• What is expected
Among the entries below, find every line that has "item" and pull it out.

• Data under study

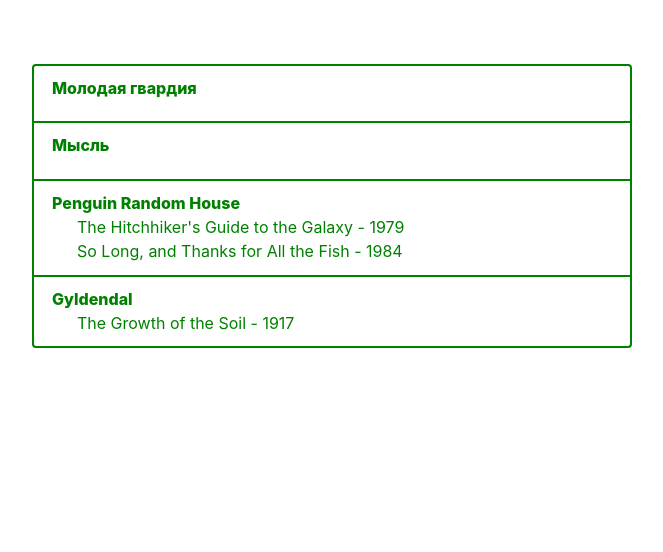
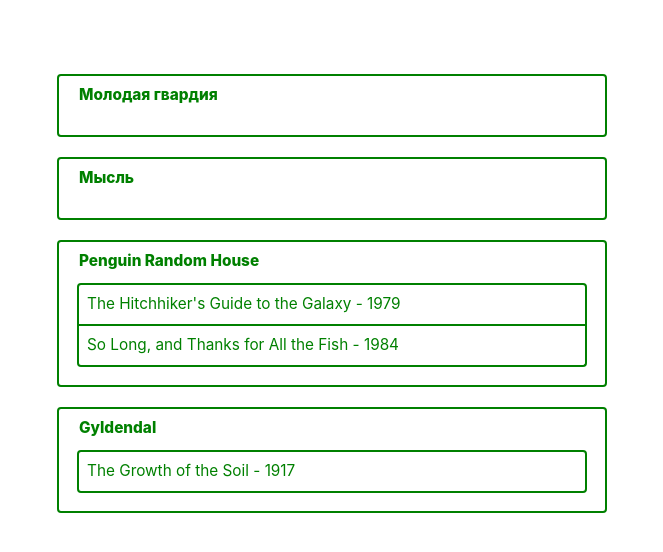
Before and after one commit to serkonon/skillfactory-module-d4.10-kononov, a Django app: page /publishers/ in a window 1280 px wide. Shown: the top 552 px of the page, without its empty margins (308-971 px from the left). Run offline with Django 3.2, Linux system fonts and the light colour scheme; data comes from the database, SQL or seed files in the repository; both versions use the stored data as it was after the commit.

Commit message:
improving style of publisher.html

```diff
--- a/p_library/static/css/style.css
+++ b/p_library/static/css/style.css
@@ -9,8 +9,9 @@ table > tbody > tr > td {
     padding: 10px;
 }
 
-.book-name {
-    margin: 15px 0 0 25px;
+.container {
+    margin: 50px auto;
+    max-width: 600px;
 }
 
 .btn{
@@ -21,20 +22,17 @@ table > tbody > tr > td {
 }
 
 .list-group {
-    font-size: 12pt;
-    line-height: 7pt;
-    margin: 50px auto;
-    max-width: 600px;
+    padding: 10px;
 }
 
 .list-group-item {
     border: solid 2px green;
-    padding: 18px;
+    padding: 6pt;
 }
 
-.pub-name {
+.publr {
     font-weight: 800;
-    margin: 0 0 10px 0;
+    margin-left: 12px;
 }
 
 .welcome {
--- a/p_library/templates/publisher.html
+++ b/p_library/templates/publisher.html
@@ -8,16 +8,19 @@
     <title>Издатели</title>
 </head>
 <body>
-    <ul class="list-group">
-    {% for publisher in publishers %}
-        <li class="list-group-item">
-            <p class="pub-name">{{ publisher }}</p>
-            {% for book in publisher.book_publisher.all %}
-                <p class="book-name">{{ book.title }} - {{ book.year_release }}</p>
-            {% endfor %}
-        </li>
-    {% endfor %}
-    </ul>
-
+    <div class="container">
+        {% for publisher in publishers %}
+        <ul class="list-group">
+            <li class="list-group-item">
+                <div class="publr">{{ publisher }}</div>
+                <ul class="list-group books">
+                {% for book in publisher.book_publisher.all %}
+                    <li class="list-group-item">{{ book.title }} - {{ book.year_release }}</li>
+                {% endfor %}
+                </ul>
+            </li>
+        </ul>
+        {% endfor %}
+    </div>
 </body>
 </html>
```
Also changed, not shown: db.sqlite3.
==
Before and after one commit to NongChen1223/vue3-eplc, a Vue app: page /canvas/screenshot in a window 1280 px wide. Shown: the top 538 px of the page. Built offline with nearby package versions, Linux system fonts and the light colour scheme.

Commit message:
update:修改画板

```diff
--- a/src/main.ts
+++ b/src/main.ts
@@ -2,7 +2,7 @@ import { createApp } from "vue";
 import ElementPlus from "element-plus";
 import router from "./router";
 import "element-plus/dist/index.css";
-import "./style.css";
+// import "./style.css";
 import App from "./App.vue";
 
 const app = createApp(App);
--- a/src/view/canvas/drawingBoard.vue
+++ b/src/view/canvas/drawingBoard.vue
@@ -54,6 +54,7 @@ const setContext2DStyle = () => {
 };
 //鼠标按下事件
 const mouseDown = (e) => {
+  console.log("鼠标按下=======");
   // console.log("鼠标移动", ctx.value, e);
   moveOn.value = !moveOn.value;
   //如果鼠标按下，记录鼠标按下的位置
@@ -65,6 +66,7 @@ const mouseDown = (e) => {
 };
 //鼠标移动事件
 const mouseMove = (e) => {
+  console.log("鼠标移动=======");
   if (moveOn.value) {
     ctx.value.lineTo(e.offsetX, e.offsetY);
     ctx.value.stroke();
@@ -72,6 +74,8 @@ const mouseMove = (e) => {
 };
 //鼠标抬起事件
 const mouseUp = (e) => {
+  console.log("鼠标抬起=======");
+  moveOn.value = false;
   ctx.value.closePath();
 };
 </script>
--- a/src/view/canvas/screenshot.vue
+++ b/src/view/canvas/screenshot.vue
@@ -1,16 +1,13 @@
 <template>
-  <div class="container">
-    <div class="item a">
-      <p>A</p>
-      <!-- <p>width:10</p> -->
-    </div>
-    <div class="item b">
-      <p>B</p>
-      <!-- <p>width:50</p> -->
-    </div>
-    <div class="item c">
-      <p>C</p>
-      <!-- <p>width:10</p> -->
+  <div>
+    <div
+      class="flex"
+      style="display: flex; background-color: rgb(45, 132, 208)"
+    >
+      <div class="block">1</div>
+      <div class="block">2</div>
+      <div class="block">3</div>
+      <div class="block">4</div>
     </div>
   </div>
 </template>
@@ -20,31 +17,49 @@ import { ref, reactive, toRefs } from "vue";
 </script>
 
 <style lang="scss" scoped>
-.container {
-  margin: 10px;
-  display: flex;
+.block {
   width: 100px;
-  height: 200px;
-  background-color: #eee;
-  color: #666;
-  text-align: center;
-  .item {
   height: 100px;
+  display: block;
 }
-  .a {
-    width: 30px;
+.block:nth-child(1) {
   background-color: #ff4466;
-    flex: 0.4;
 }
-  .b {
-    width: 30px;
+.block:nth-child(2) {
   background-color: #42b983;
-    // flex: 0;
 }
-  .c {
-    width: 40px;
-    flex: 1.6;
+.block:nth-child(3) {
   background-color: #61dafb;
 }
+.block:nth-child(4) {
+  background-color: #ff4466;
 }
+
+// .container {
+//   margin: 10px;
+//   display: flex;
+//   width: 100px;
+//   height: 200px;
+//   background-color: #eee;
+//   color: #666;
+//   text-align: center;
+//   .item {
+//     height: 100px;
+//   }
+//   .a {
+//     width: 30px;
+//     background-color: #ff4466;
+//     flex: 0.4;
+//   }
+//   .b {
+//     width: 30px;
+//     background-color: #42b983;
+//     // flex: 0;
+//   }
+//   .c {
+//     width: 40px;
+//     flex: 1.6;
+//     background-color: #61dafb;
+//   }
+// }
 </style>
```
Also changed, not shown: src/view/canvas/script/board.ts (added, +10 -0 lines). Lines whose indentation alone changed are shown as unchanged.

• Reply
 .list-group-item {
-        <li class="list-group-item">
+            <li class="list-group-item">
+                    <li class="list-group-item">{{ book.title }} - {{ book.year_release }}</li>
-    <div class="item a">
-    <div class="item b">
-    <div class="item c">
-  .item {
+//   .item {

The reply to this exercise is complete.